Recently, Moldova made it into the international press. Demonstrations against its communist government, which some Moldovans accuse of stealing the last elections, had turned violent. Twitter played an important role in getting the crowd to the main square in Chisinau, the capital of Moldova, which might explain the (short-lived) interest of the international media: Twitter and Facebook for all your revolutionary needs.
The last week of April, I visited the Republic of Moldova. The trip was a result of a visit I’d made to Odessa in 2006. I had met many Moldovans in Odessa, and I realized that I was not able to name the capital of their country. I found this embarrassing, but it also made me curious. Chisinau sounded more like a provincial town in Africa than a European capital.

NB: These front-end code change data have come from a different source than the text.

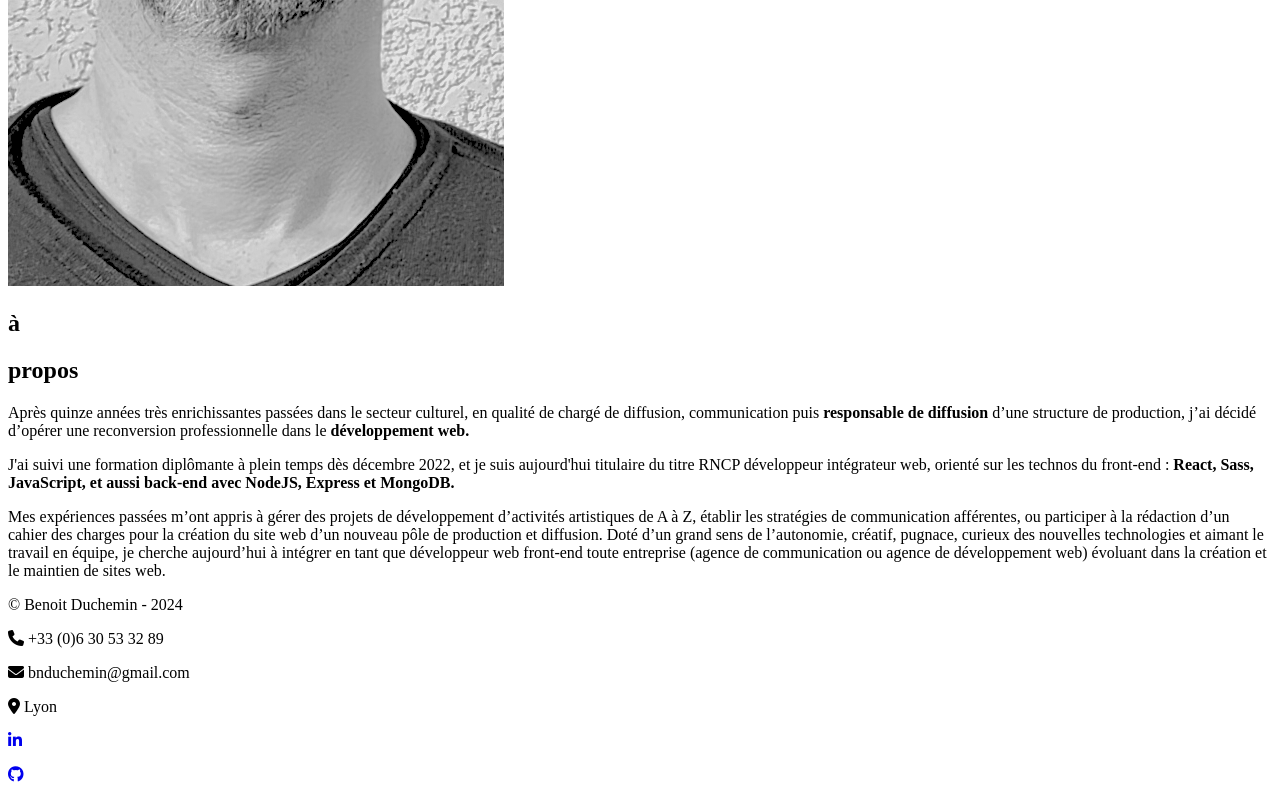
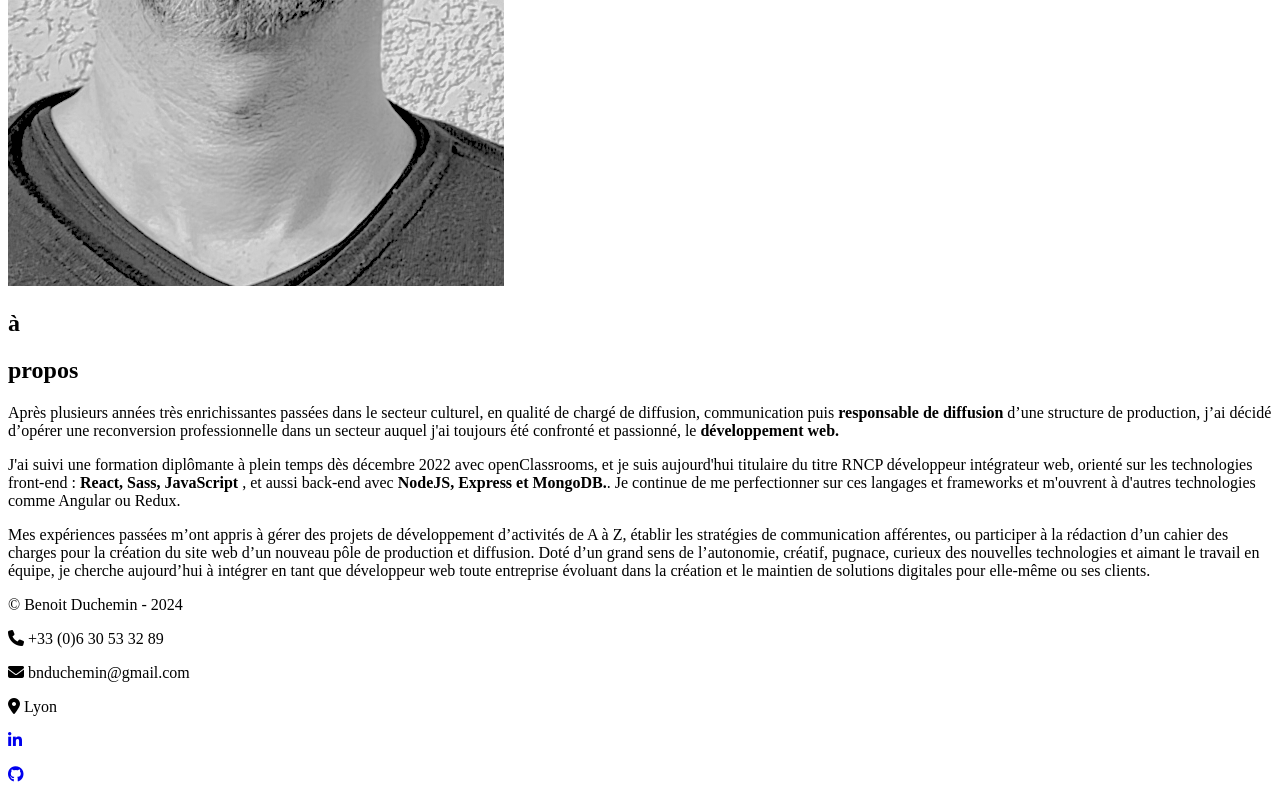
Before and after one commit to bno4/benoit, a React (Vite) app: page /#/about in a window 1280 px wide. Shown: the part 721-1521 px from the top of the page. Built offline with nearby package versions, Linux system fonts and the light colour scheme; the HTML template or start-up script is replaced by a standard one.

Commit message:
ajout de la mise en ligne de hot takes

```diff
--- a/src/data/projectsData.js
+++ b/src/data/projectsData.js
@@ -31,6 +31,36 @@ export const projectsData = [
   },
   {
     id: "3",
+    title: "Hot Takes",
+    date: "Avr. 2023",
+    languages: ["Node", "MongoDB", "Express", "Angular"],
+    infos_short: "Création d'une API Rest avec NodeJS Express et MongoDB",
+    infos:
+      "Création de l'API d'une application de post et de notation de sauces piquantes avec Node, Express et MongoDB. L'utilisateur peut s'inscrire, se loguer, poster/supprimer une sauce en uploadant une image. Il peut aussi liker ou disliker toutes les sauces affichées. Partie front avec Angular : © OpenClassrooms.",
+    img: "./assets/img/hottakes_home.webp",
+    img_phone: "./assets/img/piiquantes_mobile_resultat.webp",
+    img_mac: "./assets/img/piiquantes_mac_resultat.webp",
+    link: "https://hottakes-online.vercel.app",
+    git: "https://github.com/bno4/piiquante",
+  },
+  {
+    id: "4",
+    title: "CineMap",
+    date: "Nov. 2023",
+    languages: ["React", "Sass"],
+    infos_short:
+      "Fetch de l'API gratuite de films TMDB. Mini site de recherche et de classement de films.",
+    infos:
+      'Fetch de l\'API gratuite de films TMDB. Mini site de recherche de films, possibilité de classer les films par top et flop, et de les ajouter à une page "favoris" ou de les supprimer.',
+    img: "./assets/img/cinemap_home.webp",
+    img_phone: "./assets/img/movies_mobile_resultat.webp",
+    img_mac: "./assets/img/movies_mac_resultat.webp",
+    link: "https://bno4.github.io/movies/",
+    git: "https://github.com/bno4/movies",
+  },
+
+  {
+    id: "5",
     title: "OhMyFood",
     date: "Fév. 2023",
     languages: ["Sass"],
@@ -43,22 +73,9 @@ export const projectsData = [
     link: "https://bno4.github.io/projet3",
     git: "https://github.com/bno4/projet3",
   },
+
   {
-    id: "4",
-    title: "Piiquantes",
-    date: "Avr. 2023",
-    languages: ["Node", "MongoDB", "Express"],
-    infos_short: "Création d'une API Rest avec NodeJS Express et MongoDB",
-    infos:
-      "Création du back d'une application de post et notation de sauces piquantes avec Node, Express et MongoDB. Partie Front : © OpenClassrooms. * Site en cours de déploiement. Possibilité d'installer l'application en local depuis le repo Github.",
-    img: "./assets/img/hottakes_home.webp",
-    img_phone: "./assets/img/piiquantes_mobile_resultat.webp",
-    img_mac: "./assets/img/piiquantes_mac_resultat.webp",
-    link: "",
-    git: "https://github.com/bno4/piiquante",
-  },
-  {
-    id: "5",
+    id: "6",
     title: "La Panthère",
     date: "Fév. 2023",
     languages: ["SEO", "CSS", "HTML"],
@@ -72,21 +89,7 @@ export const projectsData = [
     link: "https://bno4.github.io/la-panthere",
     git: "https://github.com/bno4/la-panthere",
   },
-  {
-    id: "6",
-    title: "CineMap",
-    date: "Nov. 2023",
-    languages: ["React", "Sass"],
-    infos_short:
-      "Fetch de l'API gratuite de films TMDB. Mini site de recherche et de classement de films.",
-    infos:
-      'Fetch de l\'API gratuite de films TMDB. Mini site de recherche de films, possibilité de classer les films par top et flop, et de les ajouter à une page "favoris" ou de les supprimer.',
-    img: "./assets/img/cinemap_home.webp",
-    img_phone: "./assets/img/movies_mobile_resultat.webp",
-    img_mac: "./assets/img/movies_mac_resultat.webp",
-    link: "https://bno4.github.io/movies/",
-    git: "https://github.com/bno4/movies",
-  },
+
   {
     id: "7",
     title: "Mountain",
--- a/src/pages/About.jsx
+++ b/src/pages/About.jsx
@@ -28,32 +28,33 @@ const About = () => {
           <div className="about-ctn__story__left"></div>
           <div className="about-ctn__story__right">
             <p>
-              Après quinze années très enrichissantes passées dans le secteur
+              Après plusieurs années très enrichissantes passées dans le secteur
               culturel, en qualité de chargé de diffusion, communication puis{" "}
               <strong>responsable de diffusion</strong> d’une structure de
               production, j’ai décidé d’opérer une reconversion professionnelle
-              dans le <strong>développement web.</strong>
+              dans un secteur auquel j'ai toujours été confronté et passionné,
+              le <strong>développement web.</strong>
             </p>
             <p>
               J'ai suivi une formation diplômante à plein temps dès décembre
-              2022, et je suis aujourd'hui titulaire du titre RNCP développeur
-              intégrateur web, orienté sur les technos du front-end :{" "}
-              <strong>
-                React, Sass, JavaScript, et aussi back-end avec NodeJS, Express
-                et MongoDB.
-              </strong>
+              2022 avec openClassrooms, et je suis aujourd'hui titulaire du
+              titre RNCP développeur intégrateur web, orienté sur les
+              technologies front-end : <strong>React, Sass, JavaScript </strong>
+              , et aussi back-end avec{" "}
+              <strong>NodeJS, Express et MongoDB.</strong>. Je continue de me
+              perfectionner sur ces langages et frameworks et m'ouvrent à
+              d'autres technologies comme Angular ou Redux.
             </p>
             <p>
               Mes expériences passées m’ont appris à gérer des projets de
-              développement d’activités artistiques de A à Z, établir les
-              stratégies de communication afférentes, ou participer à la
-              rédaction d’un cahier des charges pour la création du site web
-              d’un nouveau pôle de production et diffusion. Doté d’un grand sens
-              de l’autonomie, créatif, pugnace, curieux des nouvelles
-              technologies et aimant le travail en équipe, je cherche
-              aujourd’hui à intégrer en tant que développeur web front-end toute
-              entreprise (agence de communication ou agence de développement
-              web) évoluant dans la création et le maintien de sites web.
+              développement d’activités de A à Z, établir les stratégies de
+              communication afférentes, ou participer à la rédaction d’un cahier
+              des charges pour la création du site web d’un nouveau pôle de
+              production et diffusion. Doté d’un grand sens de l’autonomie,
+              créatif, pugnace, curieux des nouvelles technologies et aimant le
+              travail en équipe, je cherche aujourd’hui à intégrer en tant que
+              développeur web toute entreprise évoluant dans la création et le
+              maintien de solutions digitales pour elle-même ou ses clients.
             </p>
           </div>
         </div>
```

The demonstrations against the government were already over by the time I arrived in Chisinau; the broken windows had been hastily repaired. Moreover, for the poorest country in Europe, I was surprised by the wealth that I encountered in its capital. There were German luxury cars, a sushi restaurant that could compete with most Japanese restaurants in Manhattan and quite a few swanky cocktail bars.
In the summer of 2008 I had gone to a literary conference in Romania where I met a Moldovan author and journalist, Vitalie Ciobanu. So now I called Vitalie, and he suggested we meet in the café next to the museum for fine arts in Chisinau.
The museum appeared to be closed, but after I insisted, a charming woman let me in and showed me some of the collection.
Later, we went to another café where Vitalie told me about the literary magazine he is publishing.
íHow many readers do you have?’ I asked.
íAbout a thousand,ë Vitalie answered.
íOnly in Moldova?ë
íAlso in Romania. The difference between the Romanian and the Moldovan language is completely artificial. Many Moldovans would like to reunite with Romania, but this goes against the interests of the Russian government.ë
íAnd the demonstrations?ë I asked.
íThe secret service provoked the violence, and after that they tortured many demonstrators. I’ve seen the evidence.ë
I was reminded of the Iraqis in Baghdad who spoke about police torture the way you speak about a cold: something unpleasant but unavoidable.
That night in a swanky cocktail bar, I could not suppress the feeling that with so many other pressing problems, too many countries can torture with impunity.